Rehearing denied June 9, 1970.
Plaintiffs, Earl Malchow and Bernice Malchow, brought this action in the Circuit Court of Peoria County against Ernest Tiarks and Enid Tiarks, Defendants, seeking the reformation of two deeds or in the alternative, a conveyance of certain property by the defendants. The parties are the owners of adjoining lots and this controversy arises because the Malchows' house encroaches on the property of the Tiarks. Alternatively, the complaint sought damages against Richard Baxter and Floyd Roth, Defendants, based on misrepresentation should the plaintiffs sustain damage on account of the encroachment. Motions for summary judgment were filed by all defendants. Three months later, the Tiarks in a separate action sought a permanent mandatory injunction against the Malchows ordering the removal of that part of the Malchow house which extended onto the Tiarks' property. The cases were considered together in the trial court as well as on this appeal, and for that reason, the parties will be referred to as they are designated in the initial action, although their designation as plaintiffs and defendants were reversed in the second action. The court granted the motions for summary judgment, dismissed plaintiffs' complaint and entered a permanent mandatory injunction as requested. Appeal has been taken from all of such orders.

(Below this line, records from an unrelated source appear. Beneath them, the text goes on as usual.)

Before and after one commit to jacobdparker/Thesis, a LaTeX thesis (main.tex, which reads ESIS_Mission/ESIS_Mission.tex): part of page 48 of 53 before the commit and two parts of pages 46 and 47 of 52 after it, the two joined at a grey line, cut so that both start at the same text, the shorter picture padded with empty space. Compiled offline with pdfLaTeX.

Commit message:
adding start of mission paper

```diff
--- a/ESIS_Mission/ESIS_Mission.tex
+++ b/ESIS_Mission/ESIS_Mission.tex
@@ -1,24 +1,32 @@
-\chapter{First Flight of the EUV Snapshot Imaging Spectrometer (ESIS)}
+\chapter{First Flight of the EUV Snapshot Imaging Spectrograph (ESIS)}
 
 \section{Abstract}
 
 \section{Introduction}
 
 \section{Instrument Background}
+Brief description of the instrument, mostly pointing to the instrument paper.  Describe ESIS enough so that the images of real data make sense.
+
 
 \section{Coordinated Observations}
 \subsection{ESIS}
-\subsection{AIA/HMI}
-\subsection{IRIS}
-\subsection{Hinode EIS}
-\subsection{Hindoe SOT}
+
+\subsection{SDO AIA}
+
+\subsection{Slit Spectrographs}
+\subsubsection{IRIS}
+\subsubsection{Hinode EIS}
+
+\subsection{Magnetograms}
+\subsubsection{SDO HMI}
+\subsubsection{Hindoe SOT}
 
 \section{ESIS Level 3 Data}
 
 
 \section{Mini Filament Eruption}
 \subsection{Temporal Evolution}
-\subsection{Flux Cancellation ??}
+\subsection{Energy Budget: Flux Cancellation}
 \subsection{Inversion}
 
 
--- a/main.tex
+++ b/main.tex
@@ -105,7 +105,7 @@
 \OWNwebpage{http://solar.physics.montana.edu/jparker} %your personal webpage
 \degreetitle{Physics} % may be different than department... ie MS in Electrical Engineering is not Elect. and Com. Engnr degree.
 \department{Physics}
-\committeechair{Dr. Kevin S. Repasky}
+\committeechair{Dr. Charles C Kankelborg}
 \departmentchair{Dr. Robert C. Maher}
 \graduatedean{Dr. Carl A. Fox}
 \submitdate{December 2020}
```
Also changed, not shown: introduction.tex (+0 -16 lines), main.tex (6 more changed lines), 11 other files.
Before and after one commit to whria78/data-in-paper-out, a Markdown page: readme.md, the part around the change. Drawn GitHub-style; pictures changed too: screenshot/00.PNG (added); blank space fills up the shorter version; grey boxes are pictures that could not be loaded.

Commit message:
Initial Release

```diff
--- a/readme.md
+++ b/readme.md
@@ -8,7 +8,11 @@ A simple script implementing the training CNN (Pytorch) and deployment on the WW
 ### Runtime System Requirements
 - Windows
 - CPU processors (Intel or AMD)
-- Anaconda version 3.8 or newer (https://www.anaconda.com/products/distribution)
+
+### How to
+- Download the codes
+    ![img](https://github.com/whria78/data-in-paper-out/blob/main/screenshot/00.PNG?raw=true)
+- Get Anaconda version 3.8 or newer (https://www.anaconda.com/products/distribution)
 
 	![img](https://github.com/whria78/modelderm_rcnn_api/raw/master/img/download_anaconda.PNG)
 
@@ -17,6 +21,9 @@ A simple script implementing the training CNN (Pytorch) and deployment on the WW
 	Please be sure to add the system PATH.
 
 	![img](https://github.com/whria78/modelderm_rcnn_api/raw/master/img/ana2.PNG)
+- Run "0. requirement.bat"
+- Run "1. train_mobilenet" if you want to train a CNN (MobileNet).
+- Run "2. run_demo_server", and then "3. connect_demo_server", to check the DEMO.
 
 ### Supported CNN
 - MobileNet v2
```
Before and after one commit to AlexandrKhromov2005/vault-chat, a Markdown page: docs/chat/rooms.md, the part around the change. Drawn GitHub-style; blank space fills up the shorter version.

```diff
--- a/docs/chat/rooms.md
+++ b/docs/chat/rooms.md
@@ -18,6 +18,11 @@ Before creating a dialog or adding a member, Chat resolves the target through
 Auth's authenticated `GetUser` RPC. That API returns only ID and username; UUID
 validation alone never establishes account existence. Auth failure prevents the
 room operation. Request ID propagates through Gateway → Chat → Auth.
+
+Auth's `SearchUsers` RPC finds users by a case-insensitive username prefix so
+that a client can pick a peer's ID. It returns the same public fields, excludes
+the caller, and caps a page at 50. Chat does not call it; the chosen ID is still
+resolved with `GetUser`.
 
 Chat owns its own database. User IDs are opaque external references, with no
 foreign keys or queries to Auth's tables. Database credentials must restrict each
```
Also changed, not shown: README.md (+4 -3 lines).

The facts appear from the pleadings, pretrial depositions of all parties and additional affidavits. In May, 1966, the Tiarks purchased lot 230 from the owner of the subdivision, the lot being then vacant. In November, 1966, the Malchows purchased lot 231, also a vacant lot, the purchase having been made through Baxter and Roth, sales representatives of the subdivision owner. As shown by the subdivision plat, lots 230 and 231 are located at the south end of a cul-de-sac. The long dimension of the lots is from north to south and it is the more or less northerly line of the lots which fronts on the street (Cobblestone Court). Lot 230 adjoins and is west of lot 231.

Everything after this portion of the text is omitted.